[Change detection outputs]
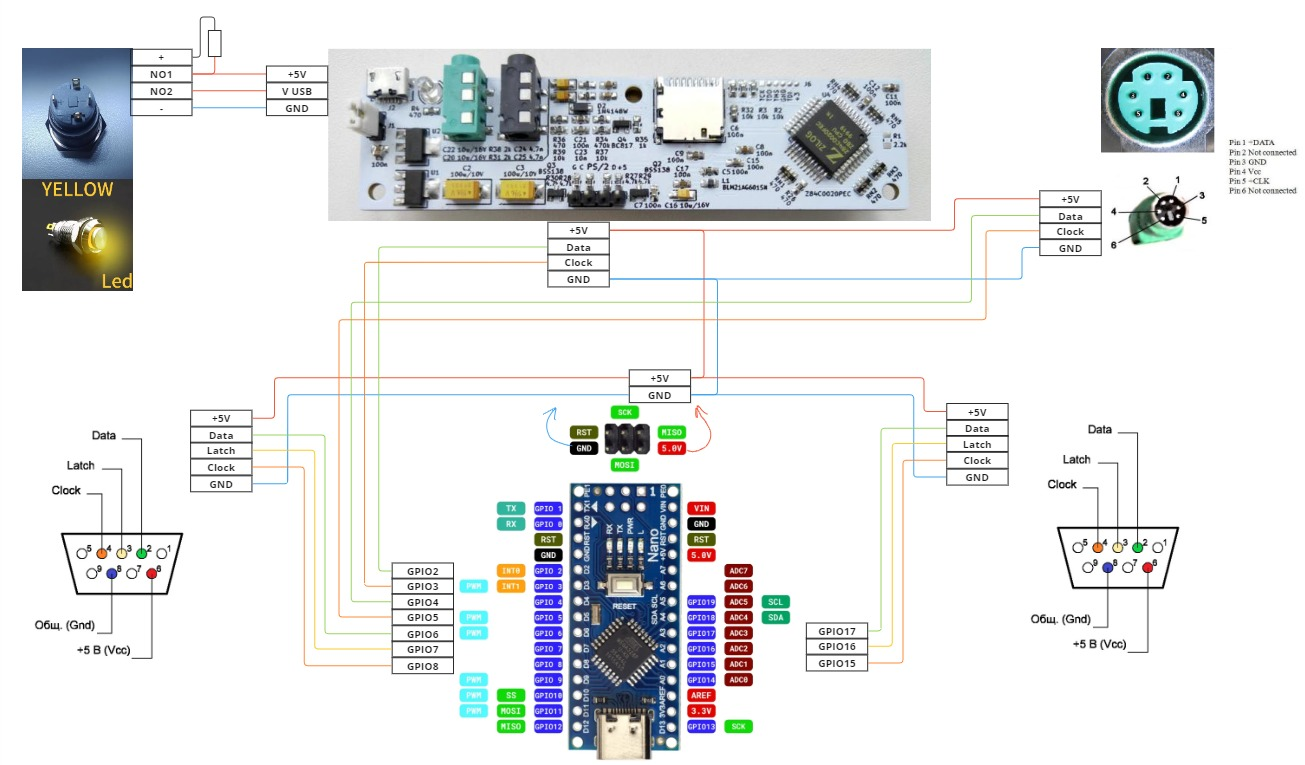
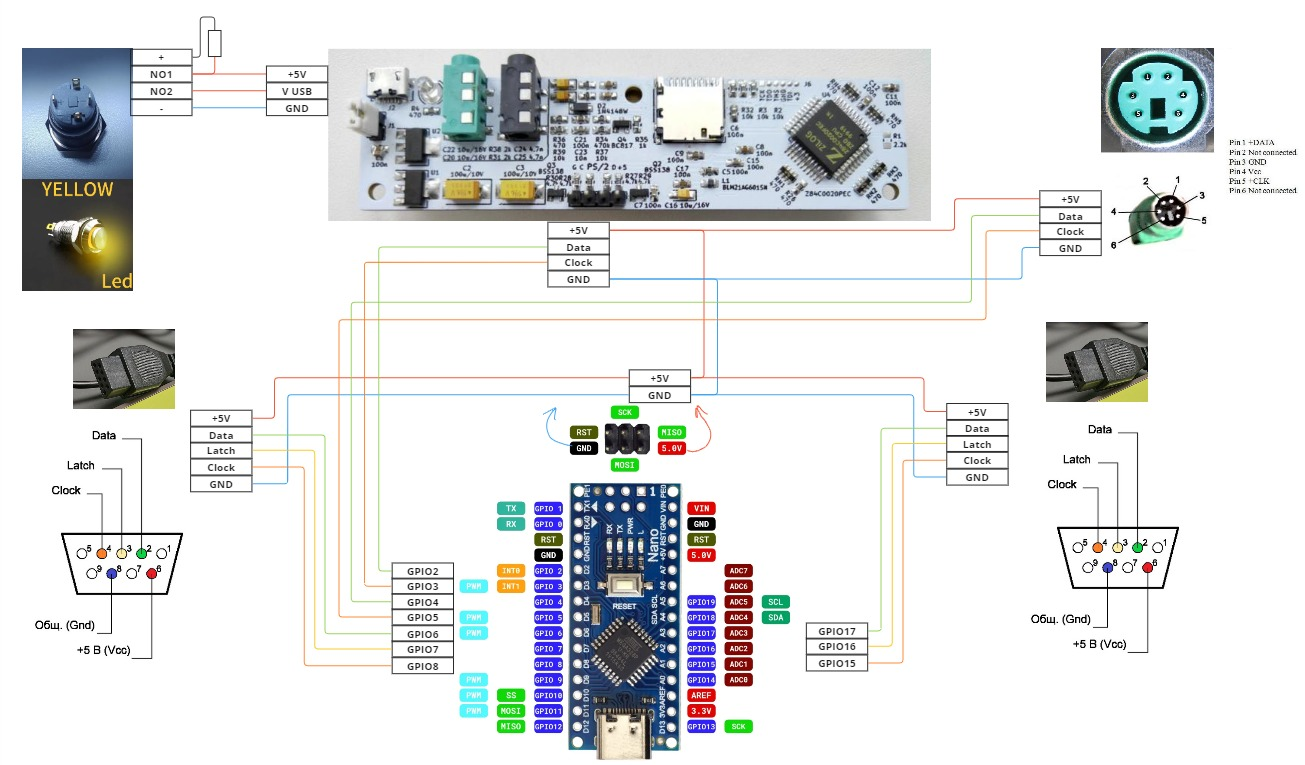
change Wire Diagram

diff --git a/README.md b/README.md
@@ -28,7 +28,7 @@ Case for Sizif XXS RevB looks like here (waiting for Slot Connector Socket for S
 <img src="images/CaseForSizifXXS.png" alt="PS/2 slot" height="300"/>
 
 ## Wire Diagram
-<img src="images/Wire-diagram.jpg" alt="PS/2 slot" height="400"/>
+<img src="images/Wire-diagram.jpg" alt="Wire diagram" height="400"/>
 
 Gamepads Arduino pins:
 - PULT1_DATA_PIN 17
@@ -45,6 +45,10 @@ Emulator Arduino pins to connect into retro PC
 PS2 Keyboard Arduino pins to connect into Keyboard
 - PS2_KEYBOARD_DATA_PIN 4
 - PS2_KEYBOARD_CLOCK_PIN 5
+
+For other NES sockets:
+
+<img src="images/Gamepad-pinout.png" alt="Gamepad pinout" height="200"/>
 
 ## TODO list
 - [X] Create TODO list
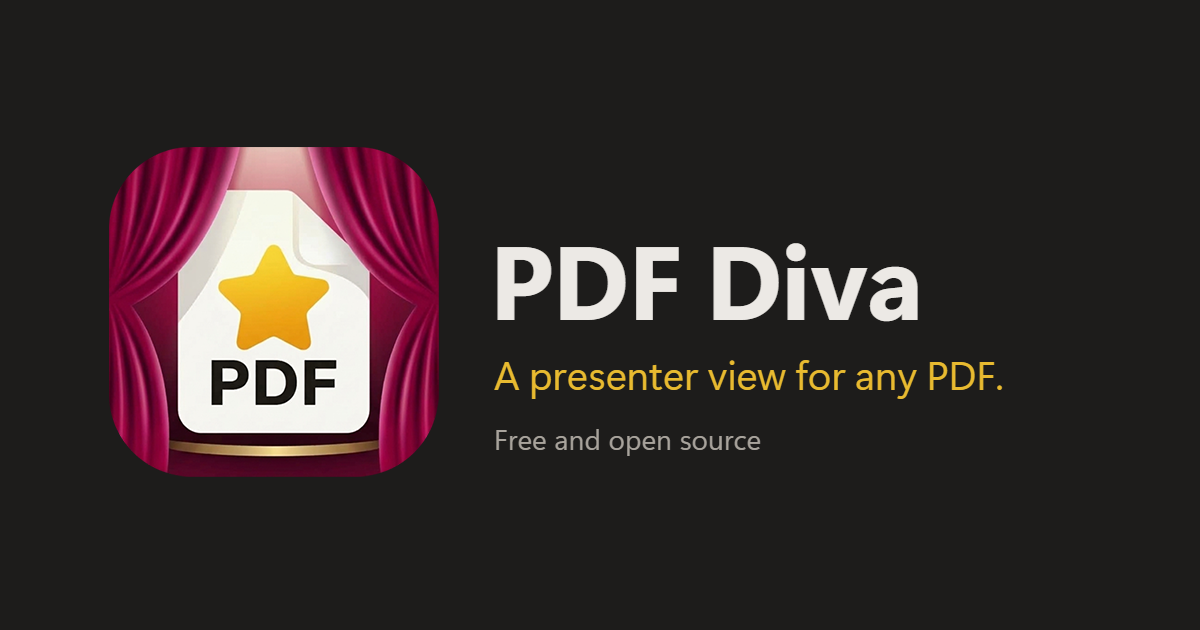
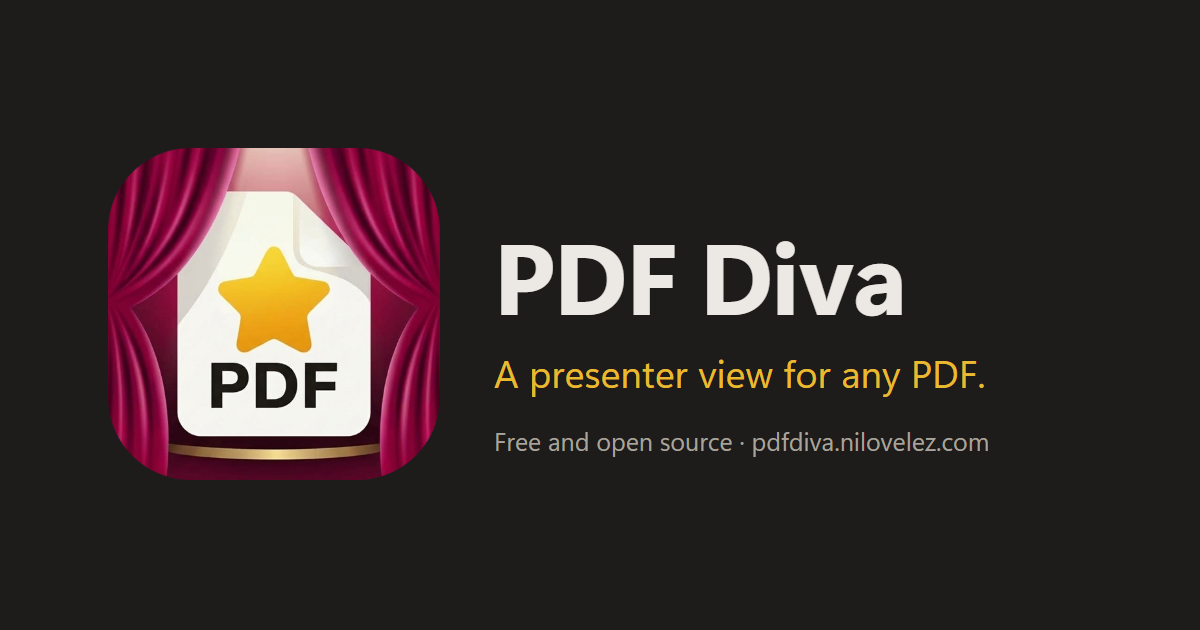
docs: Open Graph image with the website address, and video thumbnail

diff --git a/docs/website.md b/docs/website.md
@@ -52,7 +52,7 @@ The site is served at the custom domain `pdfdiva.nilovelez.com` (since 2026-10-1
 ## Images
 
 - **Icons**: the masters live in `resources/icons/app/` (used by the app, the installer and the Store; do not move them). The web copies are `favicon.ico`, `icon-256.png` and `icon_64.png` (as `icon-64.png`).
-- **`apple-touch-icon.png` (180) and `og.png` (1200×630)**: `og.png` is the dark background `#1D1C1B`, the rounded icon, "PDF Diva" and the tagline. They keep their current design on purpose.
+- **`apple-touch-icon.png` (180) and `og.png` (1200×630)**: `og.png` is the dark background `#1D1C1B`, the rounded icon (`resources/icons/app/icon-512.png`), "PDF Diva", the tagline and "Free and open source · pdfdiva.nilovelez.com", in Segoe UI with the site's dark colors. The same design at 1920×1080 is the video thumbnail, `press/videos/pdf_diva_promo.png`. They keep their current design on purpose.
 - **`star-icon.png`**: the small star next to "PDF Diva" in the header.
 - **`ms-store-badge-light.svg` / `ms-store-badge-dark.svg`**: Microsoft's official "Download from the Microsoft Store" badge (en-US), in the hero and the closing section, one per theme (`.only-light` / `.only-dark`), as tall as the buttons next to it. Microsoft's asset, used under its badge guidelines (see `THIRD-PARTY-NOTICES.md`). One edit on purpose: its border uses the site's `--line` colour (`#DDD9D3` light, `#3C3A37` dark) at 0.8 units, which is 1 px at the 55 px height used, so it looks like the buttons next to it. The buttons (`.btn`) have 6 px corners to match the badge's.
 - **Screenshots**: `screenshot-light.webp` and `screenshot-dark.webp` are the speaker view of version 1.3.0 at 1920×1080 (a laptop at 150% scaling), in English: the light one presents *The Fuchsia Hour*, the dark one *The Gold Hour* (sample PDFs we own). The originals are in the shared folder on the NAS, `Z:\pdf-diva\capturas-1.3.0\en\` (`3-speaker-light.png` and `5-speaker-dark.png`); the same folder has the welcome screen, the reader and "Configure displays", in English and Spanish. They were converted to WebP at full resolution, quality 92, using the canvas of the project's own Electron (`canvas.toDataURL('image/webp', 0.92)`); any WebP encoder works. Keep the `width` and `height` attributes in `index.html` in sync with the files.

▶ _Try it_
Reproduce every record exactly; images stay out.

▶ _Problem solution_
change Wire Diagram

diff --git a/README.md b/README.md
@@ -28,7 +28,7 @@ Case for Sizif XXS RevB looks like here (waiting for Slot Connector Socket for S
 <img src="images/CaseForSizifXXS.png" alt="PS/2 slot" height="300"/>
 
 ## Wire Diagram
-<img src="images/Wire-diagram.jpg" alt="PS/2 slot" height="400"/>
+<img src="images/Wire-diagram.jpg" alt="Wire diagram" height="400"/>
 
 Gamepads Arduino pins:
 - PULT1_DATA_PIN 17
@@ -45,6 +45,10 @@ Emulator Arduino pins to connect into retro PC
 PS2 Keyboard Arduino pins to connect into Keyboard
 - PS2_KEYBOARD_DATA_PIN 4
 - PS2_KEYBOARD_CLOCK_PIN 5
+
+For other NES sockets:
+
+<img src="images/Gamepad-pinout.png" alt="Gamepad pinout" height="200"/>
 
 ## TODO list
 - [X] Create TODO list
docs: Open Graph image with the website address, and video thumbnail

diff --git a/docs/website.md b/docs/website.md
@@ -52,7 +52,7 @@ The site is served at the custom domain `pdfdiva.nilovelez.com` (since 2026-10-1
 ## Images
 
 - **Icons**: the masters live in `resources/icons/app/` (used by the app, the installer and the Store; do not move them). The web copies are `favicon.ico`, `icon-256.png` and `icon_64.png` (as `icon-64.png`).
-- **`apple-touch-icon.png` (180) and `og.png` (1200×630)**: `og.png` is the dark background `#1D1C1B`, the rounded icon, "PDF Diva" and the tagline. They keep their current design on purpose.
+- **`apple-touch-icon.png` (180) and `og.png` (1200×630)**: `og.png` is the dark background `#1D1C1B`, the rounded icon (`resources/icons/app/icon-512.png`), "PDF Diva", the tagline and "Free and open source · pdfdiva.nilovelez.com", in Segoe UI with the site's dark colors. The same design at 1920×1080 is the video thumbnail, `press/videos/pdf_diva_promo.png`. They keep their current design on purpose.
 - **`star-icon.png`**: the small star next to "PDF Diva" in the header.
 - **`ms-store-badge-light.svg` / `ms-store-badge-dark.svg`**: Microsoft's official "Download from the Microsoft Store" badge (en-US), in the hero and the closing section, one per theme (`.only-light` / `.only-dark`), as tall as the buttons next to it. Microsoft's asset, used under its badge guidelines (see `THIRD-PARTY-NOTICES.md`). One edit on purpose: its border uses the site's `--line` colour (`#DDD9D3` light, `#3C3A37` dark) at 0.8 units, which is 1 px at the 55 px height used, so it looks like the buttons next to it. The buttons (`.btn`) have 6 px corners to match the badge's.
 - **Screenshots**: `screenshot-light.webp` and `screenshot-dark.webp` are the speaker view of version 1.3.0 at 1920×1080 (a laptop at 150% scaling), in English: the light one presents *The Fuchsia Hour*, the dark one *The Gold Hour* (sample PDFs we own). The originals are in the shared folder on the NAS, `Z:\pdf-diva\capturas-1.3.0\en\` (`3-speaker-light.png` and `5-speaker-dark.png`); the same folder has the welcome screen, the reader and "Configure displays", in English and Spanish. They were converted to WebP at full resolution, quality 92, using the canvas of the project's own Electron (`canvas.toDataURL('image/webp', 0.92)`); any WebP encoder works. Keep the `width` and `height` attributes in `index.html` in sync with the files.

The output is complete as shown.